Disco and Discs
The term disco comes from the word discotheque, which was invented in the 1960s to describe a nightclub where people danced to music played on records. Later, a new style of music emerged from the discotheques, and it came to be known as disco music. Disc jockeys (DJs)were the center of attention in discotheques, and it was these DJs who invented disco music in the nightclubs and bars of New York and elsewhere in the early 1970s. These DJs joined record pools, where record companies provided them with large numbers of records in return for the DJ’s agreeing to play them and provide reviews on each one, saying whether it was a good choice for play at the clubs. When the DJs found records they really liked, they began playing them frequently at the clubs. Sometimes they helped the records become hits in the record stores or on the radio.

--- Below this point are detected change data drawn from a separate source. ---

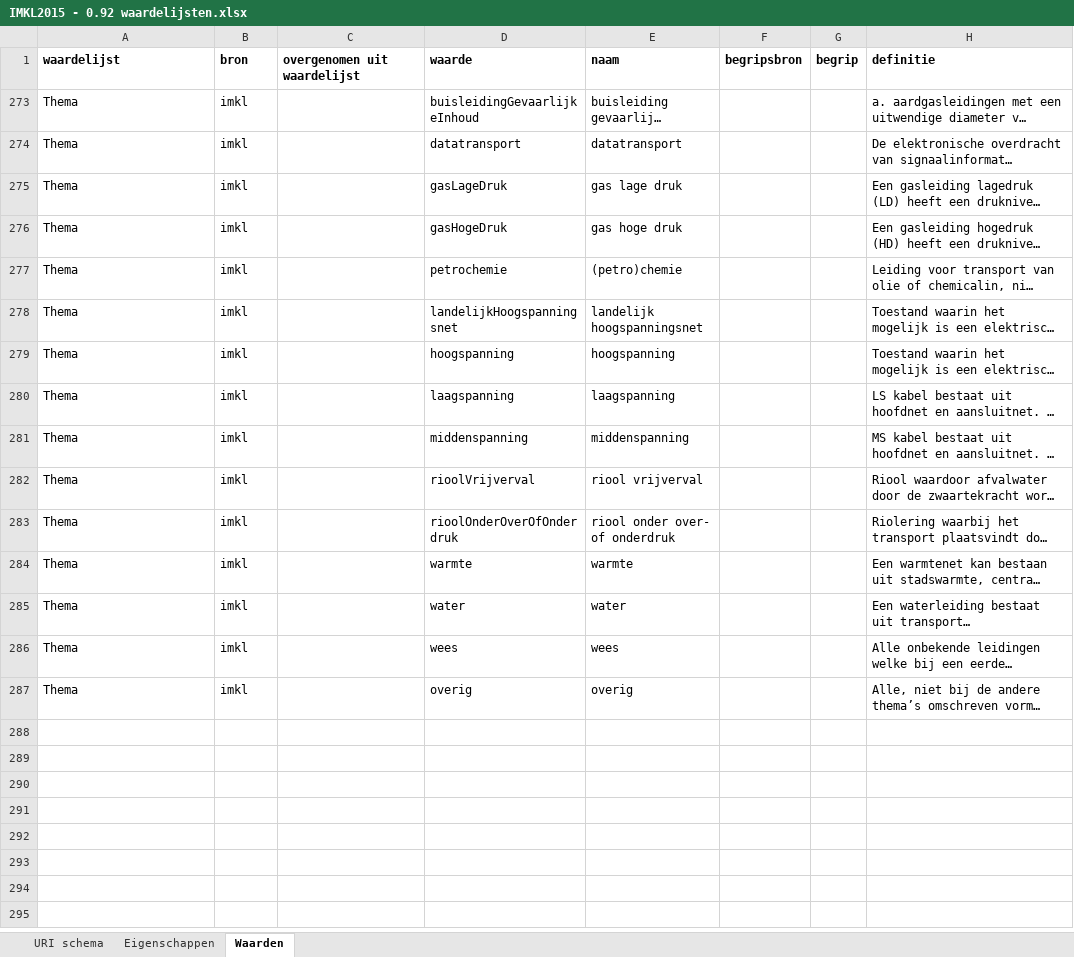
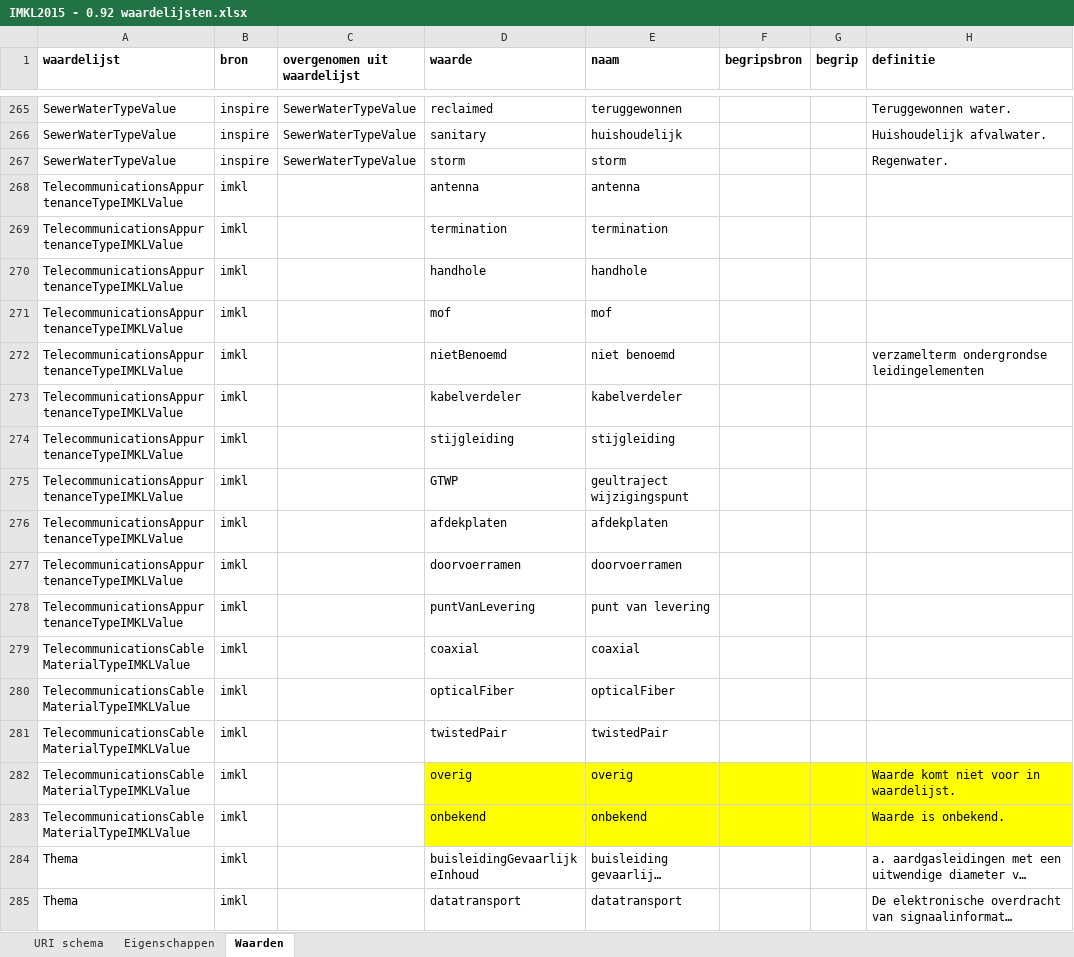
Before and after one commit to Geonovum/imkl2015-review, an Excel workbook: 3. waardelijsten/IMKL2015 - 0.92 waardelijsten.xlsx, sheet Waarden, drawn as a sheet; only a part is shown, gaps mark what is left out; the shorter side is filled out with more unchanged rows; long unchanged cells end in …; values as stored, in another font and other column widths than the file's, no borders; the diff covers the shown part only; the diff names each change by its address in the sheet, - before the commit and + after, or states it on an @@ line.

Commit message:
Update Dataspec, Excel en Waardelijsten
o.a. overig en onbekend toegevoegd

```diff
--- a/3. waardelijsten/IMKL2015 - 0.92 waardelijsten.xlsx (sheet Waarden)
+++ b/3. waardelijsten/IMKL2015 - 0.92 waardelijsten.xlsx (sheet Waarden)
@@ row 265 unhidden: SewerWaterTypeValue | inspire | SewerWaterTypeValue | reclaimed | teruggewonnen |  |  | Teruggewonnen water. @@
@@ row 266 unhidden: SewerWaterTypeValue | inspire | SewerWaterTypeValue | sanitary | huishoudelijk |  |  | Huishoudelijk afvalwater. @@
@@ row 267 unhidden: SewerWaterTypeValue | inspire | SewerWaterTypeValue | storm | storm |  |  | Regenwater. @@
+row 268: TelecommunicationsAppurtenanceTypeIMKLValue | imkl |  | antenna | antenna
+row 269: TelecommunicationsAppurtenanceTypeIMKLValue | imkl |  | termination | termination
+row 270: TelecommunicationsAppurtenanceTypeIMKLValue | imkl |  | handhole | handhole
+row 271: TelecommunicationsAppurtenanceTypeIMKLValue | imkl |  | mof | mof
+row 272: TelecommunicationsAppurtenanceTypeIMKLValue | imkl |  | nietBenoemd | niet benoemd |  |  | verzamelterm ondergrondse leidingelementen
+row 273: TelecommunicationsAppurtenanceTypeIMKLValue | imkl |  | kabelverdeler | kabelverdeler
+row 274: TelecommunicationsAppurtenanceTypeIMKLValue | imkl |  | stijgleiding | stijgleiding
+row 275: TelecommunicationsAppurtenanceTypeIMKLValue | imkl |  | GTWP | geultraject wijzigingspunt
+row 276: TelecommunicationsAppurtenanceTypeIMKLValue | imkl |  | afdekplaten | afdekplaten
+row 277: TelecommunicationsAppurtenanceTypeIMKLValue | imkl |  | doorvoerramen | doorvoerramen
+row 278: TelecommunicationsAppurtenanceTypeIMKLValue | imkl |  | puntVanLevering | punt van levering
@@ row 279 unhidden: TelecommunicationsCableMaterialTypeIMKLValue | imkl |  | coaxial | coaxial @@
@@ row 280 unhidden: TelecommunicationsCableMaterialTypeIMKLValue | imkl |  | opticalFiber | opticalFiber @@
@@ row 281 unhidden: TelecommunicationsCableMaterialTypeIMKLValue | imkl |  | twistedPair | twistedPair @@
+row 282: TelecommunicationsCableMaterialTypeIMKLValue | imkl |  | overig | overig |  |  | Waarde komt niet voor in waardelijst.
+row 283: TelecommunicationsCableMaterialTypeIMKLValue | imkl |  | onbekend | onbekend |  |  | Waarde is onbekend.
```
Also changed, not shown: 45 added rows and 310 hidden or unhidden rows elsewhere in this sheet, hidden cells, 2. objectcatalogus/IMKL2015 v 1.0RC1plus-object-attributen-ExtraRegels.xlsx, 1 other file.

DJs would buy multiple copies of dance records and create their own extended versions by playing them on two turntables and mixing the sound back and forth between the two. The innovative use of records and mixing live in the clubs was soon translated back to records. Several New York DJs began recording their own mix compilations in studios, primarily for their own use later. However, copies of some of these recordings, such as the famous Big Apple Mix were illegally copied and sold to the public. The popularity of these records encouraged record companies to issue their own albums of continuous, expertly mixed songs. The most famous of these was the album A Night at Studio 54. Record companies also began to issue extended versions of individual dance songs on LP records. The LP could hold more music, and DJs preferred it over the smaller 45-rpm single. Even today, records intended for DJ use are still issued on vinyl LP discs.
By the mid-1980s and after a great public backlash, disco was dead. Many people thought the LP single would disappear, since at that time the LP was being discontinued in favor of the cassette tape and the compact disc for album releases. But with the rise of rap, hip-hop, house, electronic, and other new forms of music, there was continued demand for the 12" vinyl phonograph record for clubs and live performances. By the late 1990s, there were still approximately 5 million vinyl singles being sold each year. Today, while disco is most popular in memory and on oldies radio stations, the 12" single remains the most popular way for DJs to bring their music to the people.